BEGIN
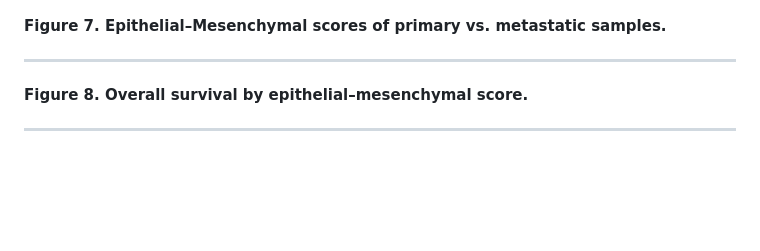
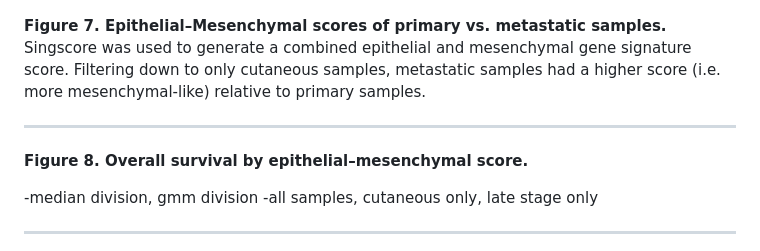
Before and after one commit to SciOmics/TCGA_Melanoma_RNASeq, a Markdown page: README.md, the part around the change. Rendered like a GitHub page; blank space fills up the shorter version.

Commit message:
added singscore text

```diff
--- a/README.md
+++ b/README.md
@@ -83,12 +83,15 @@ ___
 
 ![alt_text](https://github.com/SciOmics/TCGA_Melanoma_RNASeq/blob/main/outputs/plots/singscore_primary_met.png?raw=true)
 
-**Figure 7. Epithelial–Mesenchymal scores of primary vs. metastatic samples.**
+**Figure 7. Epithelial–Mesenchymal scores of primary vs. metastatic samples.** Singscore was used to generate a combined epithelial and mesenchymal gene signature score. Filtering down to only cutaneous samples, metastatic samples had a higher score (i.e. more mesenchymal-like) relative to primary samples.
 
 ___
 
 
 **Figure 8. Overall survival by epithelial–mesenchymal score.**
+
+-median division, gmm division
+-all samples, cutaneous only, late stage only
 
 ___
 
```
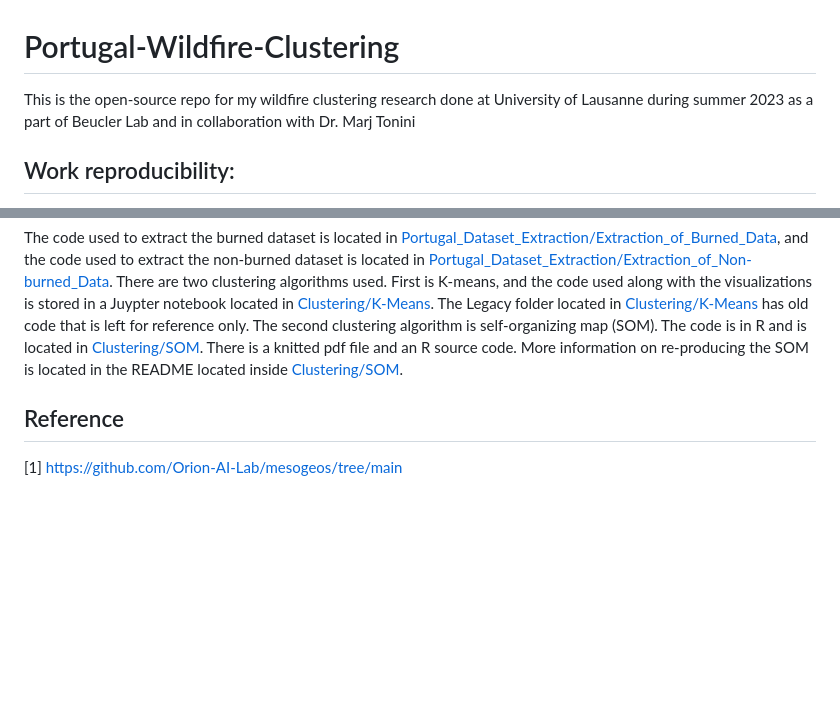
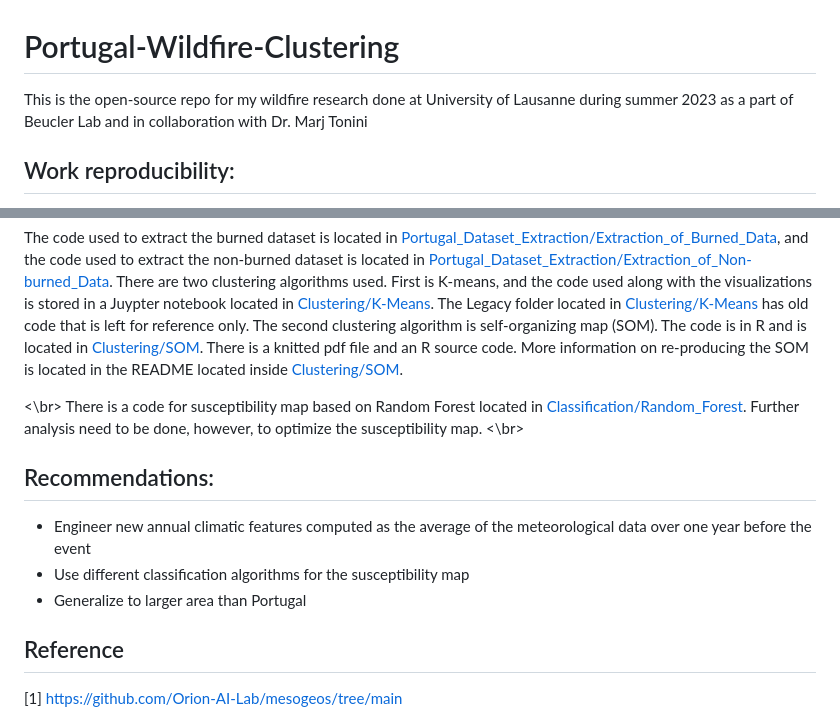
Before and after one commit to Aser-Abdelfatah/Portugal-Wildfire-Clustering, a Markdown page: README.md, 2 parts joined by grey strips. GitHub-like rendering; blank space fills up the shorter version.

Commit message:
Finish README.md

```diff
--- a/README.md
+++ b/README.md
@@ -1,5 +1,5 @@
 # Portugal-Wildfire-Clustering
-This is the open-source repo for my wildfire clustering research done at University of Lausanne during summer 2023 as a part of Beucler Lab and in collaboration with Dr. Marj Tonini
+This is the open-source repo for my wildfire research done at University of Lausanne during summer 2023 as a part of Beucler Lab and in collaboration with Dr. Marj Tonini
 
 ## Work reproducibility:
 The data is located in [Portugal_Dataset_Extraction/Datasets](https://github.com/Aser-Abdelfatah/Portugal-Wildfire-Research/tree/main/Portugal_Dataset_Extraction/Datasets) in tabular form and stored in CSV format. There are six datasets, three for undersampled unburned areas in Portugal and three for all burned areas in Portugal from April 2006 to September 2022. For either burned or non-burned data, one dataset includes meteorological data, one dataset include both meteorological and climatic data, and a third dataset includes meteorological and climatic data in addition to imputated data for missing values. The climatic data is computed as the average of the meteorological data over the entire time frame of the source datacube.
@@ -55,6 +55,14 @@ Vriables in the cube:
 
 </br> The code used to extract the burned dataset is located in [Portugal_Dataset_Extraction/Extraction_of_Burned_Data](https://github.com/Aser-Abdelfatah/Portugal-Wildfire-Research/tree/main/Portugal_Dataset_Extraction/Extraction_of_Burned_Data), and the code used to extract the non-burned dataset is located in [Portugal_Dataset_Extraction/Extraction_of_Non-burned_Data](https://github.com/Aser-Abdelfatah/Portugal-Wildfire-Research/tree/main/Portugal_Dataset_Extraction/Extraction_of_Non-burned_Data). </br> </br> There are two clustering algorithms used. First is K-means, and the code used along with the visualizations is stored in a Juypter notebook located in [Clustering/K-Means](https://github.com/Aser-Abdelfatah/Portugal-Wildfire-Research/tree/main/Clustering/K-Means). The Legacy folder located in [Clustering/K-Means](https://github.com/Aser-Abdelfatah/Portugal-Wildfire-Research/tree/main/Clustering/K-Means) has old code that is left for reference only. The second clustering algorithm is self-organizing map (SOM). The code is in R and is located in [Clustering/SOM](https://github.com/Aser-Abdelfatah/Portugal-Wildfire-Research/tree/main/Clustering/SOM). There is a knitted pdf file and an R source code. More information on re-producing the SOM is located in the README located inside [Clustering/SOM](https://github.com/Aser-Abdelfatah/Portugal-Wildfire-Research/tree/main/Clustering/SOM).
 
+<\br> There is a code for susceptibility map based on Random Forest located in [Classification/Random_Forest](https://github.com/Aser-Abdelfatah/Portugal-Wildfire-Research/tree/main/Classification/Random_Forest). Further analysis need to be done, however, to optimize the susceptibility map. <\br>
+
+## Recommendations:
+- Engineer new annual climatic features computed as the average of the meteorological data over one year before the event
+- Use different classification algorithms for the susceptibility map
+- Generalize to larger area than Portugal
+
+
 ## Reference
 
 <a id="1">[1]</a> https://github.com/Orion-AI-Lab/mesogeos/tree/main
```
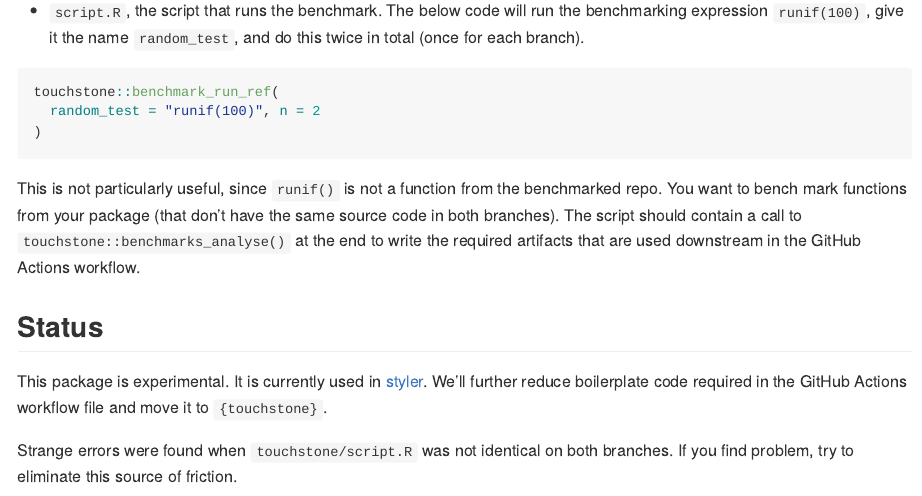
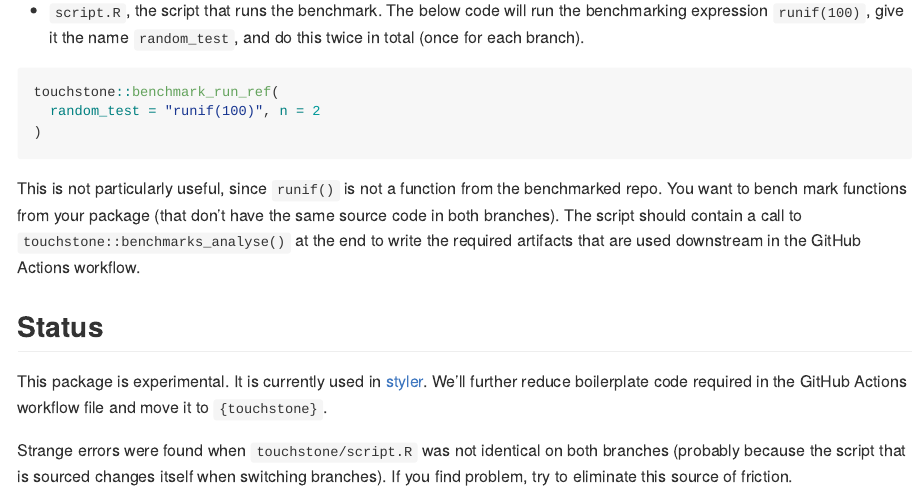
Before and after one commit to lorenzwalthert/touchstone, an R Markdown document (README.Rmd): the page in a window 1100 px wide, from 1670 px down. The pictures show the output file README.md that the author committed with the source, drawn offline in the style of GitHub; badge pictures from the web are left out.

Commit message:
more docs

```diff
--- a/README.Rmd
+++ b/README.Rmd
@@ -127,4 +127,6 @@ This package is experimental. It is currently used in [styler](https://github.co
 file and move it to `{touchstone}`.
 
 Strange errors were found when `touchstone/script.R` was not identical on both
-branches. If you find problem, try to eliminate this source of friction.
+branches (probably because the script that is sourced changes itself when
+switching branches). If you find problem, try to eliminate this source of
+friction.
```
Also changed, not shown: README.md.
END
How to complete this task → Return all lines from the material that contain "shorter".

Exercise solution →
Before and after one commit to SciOmics/TCGA_Melanoma_RNASeq, a Markdown page: README.md, the part around the change. Rendered like a GitHub page; blank space fills up the shorter version.
Before and after one commit to Aser-Abdelfatah/Portugal-Wildfire-Clustering, a Markdown page: README.md, 2 parts joined by grey strips. GitHub-like rendering; blank space fills up the shorter version.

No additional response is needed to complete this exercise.